(Web interface edit records)
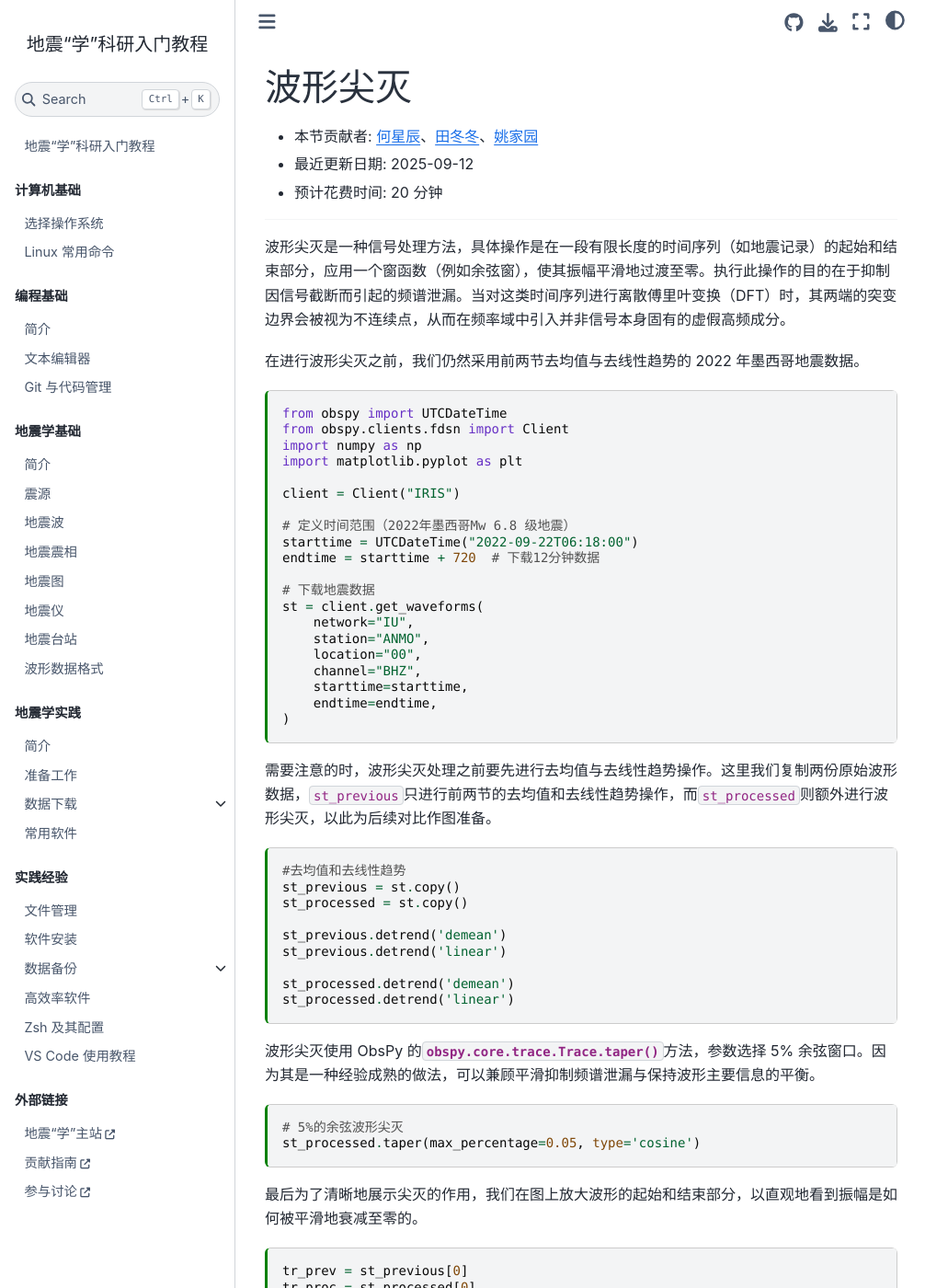
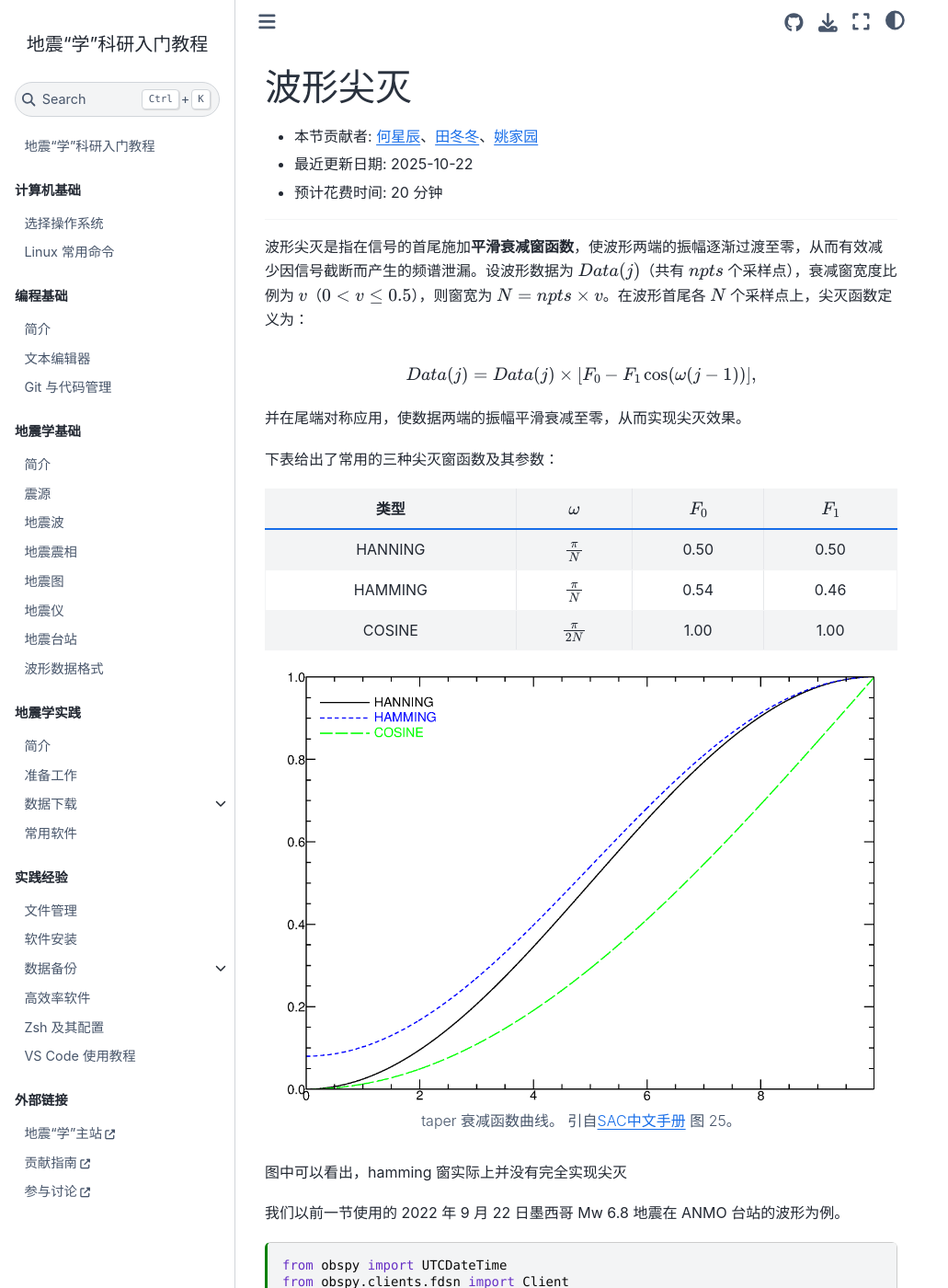
Before and after one commit to seismo-learn/seismology101, a Jupyter Book: the page built from source/exercises/taper.md, in a window 1280 px wide and 1400 px high. Shown: the whole window at 92% size, without its empty margins (0-1031 px from the left). Built offline with Jupyter Book 1.0.4 settings and Sphinx 7.4.7 and the Sphinx Book theme 1.1.4, drawn with Linux system fonts in a browser that asks for light colours; pages that are not in the unit, such as notebooks, are missing from menus; some of the changed text lies outside the part shown.

Commit message:
Add taper png and table, rewrite code and some words

````diff
--- a/source/exercises/taper.md
+++ b/source/exercises/taper.md
@@ -14,28 +14,51 @@
 # 波形尖灭
 
 - 本节贡献者: {{何星辰}}、{{田冬冬}}、{{姚家园}}
-- 最近更新日期: 2025-09-12
+- 最近更新日期: 2025-10-22
 - 预计花费时间: 20 分钟
 
 ---
+波形尖灭是指在信号的首尾施加**平滑衰减窗函数**，使波形两端的振幅逐渐过渡至零，从而有效减少因信号截断而产生的频谱泄漏。设波形数据为 $Data(j)$（共有 $npts$ 个采样点），衰减窗宽度比例为 $v$（$0<v\le0.5$），则窗宽为 $N = npts \times v$。在波形首尾各 $N$ 个采样点上，尖灭函数定义为：
 
-波形尖灭是一种信号处理方法，具体操作是在一段有限长度的时间序列（如地震记录）的起始和结束部分，应用一个窗函数（例如余弦窗），使其振幅平滑地过渡至零。执行此操作的目的在于抑制因信号截断而引起的频谱泄漏。当对这类时间序列进行离散傅里叶变换（DFT）时，其两端的突变边界会被视为不连续点，从而在频率域中引入并非信号本身固有的虚假高频成分。
+$$
+Data(j) = Data(j) \times [F_0 - F_1 \cos(\omega (j - 1))],
+$$
 
-在进行波形尖灭之前，我们仍然采用前两节去均值与去线性趋势的 2022 年墨西哥地震数据。
+并在尾端对称应用，使数据两端的振幅平滑衰减至零，从而实现尖灭效果。
+
+下表给出了常用的三种尖灭窗函数及其参数：
+
+| 类型 | $\omega$ | $F_0$ | $F_1$ |
+|:----:|:----------:|:-----:|:-----:|
+| HANNING | $\frac{\pi}{N}$ | 0.50 | 0.50 |
+| HAMMING | $\frac{\pi}{N}$ | 0.54 | 0.46 |
+| COSINE  | $\frac{\pi}{2N}$ | 1.00 | 1.00 |
+
+:::{figure} taper-functions.png
+:align: center
+:alt: "taper 衰减函数曲线"
+:width: 95%
+
+taper 衰减函数曲线。
+引自[SAC中文手册](https://seisman.github.io/SAC_Docs_zh/commands/taper/)
+图 25。
+:::
+
+图中可以看出，hamming 窗实际上并没有完全实现尖灭
+
+我们以前一节使用的 2022 年 9 月 22 日墨西哥 Mw 6.8 地震在 ANMO 台站的波形为例。
 
 ```{code-cell} ipython3
 from obspy import UTCDateTime
 from obspy.clients.fdsn import Client
-import numpy as np
 import matplotlib.pyplot as plt
+from numpy.polynomial import polynomial as P
 
 client = Client("IRIS")
 
-# 定义时间范围（2022年墨西哥Mw 6.8 级地震）
+# 下载 2022 年墨西哥 Mw 6.8 级地震在 ANMO 台站的波形数据
 starttime = UTCDateTime("2022-09-22T06:18:00")
-endtime = starttime + 720  # 下载12分钟数据
-
-# 下载地震数据
+endtime = starttime + 720  # 下载 12 分钟数据
 st = client.get_waveforms(
     network="IU",
     station="ANMO",
@@ -44,35 +67,33 @@
     starttime=starttime,
     endtime=endtime,
 )
+st.plot();
 ```
 
-需要注意的时，波形尖灭处理之前要先进行去均值与去线性趋势操作。这里我们复制两份原始波形数据，`st_previous`只进行前两节的去均值和去线性趋势操作，而`st_processed`则额外进行波形尖灭，以此为后续对比作图准备。
+进行去波形尖灭处理之前，通常需要先进行去均值、去线性趋势操作。
 
 ```{code-cell} ipython3
-#去均值和去线性趋势
-st_previous = st.copy()
-st_processed = st.copy()
+tr = st[0]
 
-st_previous.detrend('demean')
-st_previous.detrend('linear')
+# 去均值 + 去趋势
+tr.detrend("demean")
+tr.detrend("linear")
 
-st_processed.detrend('demean')
-st_processed.detrend('linear')
+# 创建副本
+tr_prev = tr.copy()  # 尖灭前波形
+tr_proc = tr.copy()  # 尖灭后波形
 ```
 
-波形尖灭使用 ObsPy 的{meth}`obspy.core.trace.Trace.taper`方法，参数选择 5% 余弦窗口。因为其是一种经验成熟的做法，可以兼顾平滑抑制频谱泄漏与保持波形主要信息的平衡。
+波形尖灭使用 ObsPy 的{meth}`obspy.core.trace.Trace.taper`方法，参数选择 5% 余弦窗口以用作示例。
 
 ```{code-cell} ipython3
 # 5%的余弦波形尖灭
-st_processed.taper(max_percentage=0.05, type='cosine')
+tr_proc.taper(max_percentage=0.05, type='cosine')
 ```
 
 最后为了清晰地展示尖灭的作用，我们在图上放大波形的起始和结束部分，以直观地看到振幅是如何被平滑地衰减至零的。
 
 ```{code-cell} ipython3
-tr_prev = st_previous[0]
-tr_proc = st_processed[0]
-
 # 尖灭窗口的持续时间（总时长的5%）
 times = tr_prev.times()
 taper_duration = times[-1] * 0.05
@@ -114,7 +135,7 @@
 ax3.legend()
 ax3.grid(True)
 
-plt.suptitle("Tapering Comparison (2022 Mexico Earthquake, IU.ANMO.BHZ)'", fontsize=16)
+plt.suptitle("Tapering Comparison (2022 Mexico Earthquake, IU.ANMO.BHZ)", fontsize=16)
 plt.tight_layout()
 plt.show()
 ```
````
Also changed, not shown: source/exercises/taper-functions.png (added).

## YOUR OBJECTIVE:
Reproduce every line in the data that has the word "ANMO" in it.

## ANSWER AREA:
+我们以前一节使用的 2022 年 9 月 22 日墨西哥 Mw 6.8 地震在 ANMO 台站的波形为例。
+# 下载 2022 年墨西哥 Mw 6.8 级地震在 ANMO 台站的波形数据
     station="ANMO",
-plt.suptitle("Tapering Comparison (2022 Mexico Earthquake, IU.ANMO.BHZ)'", fontsize=16)
+plt.suptitle("Tapering Comparison (2022 Mexico Earthquake, IU.ANMO.BHZ)", fontsize=16)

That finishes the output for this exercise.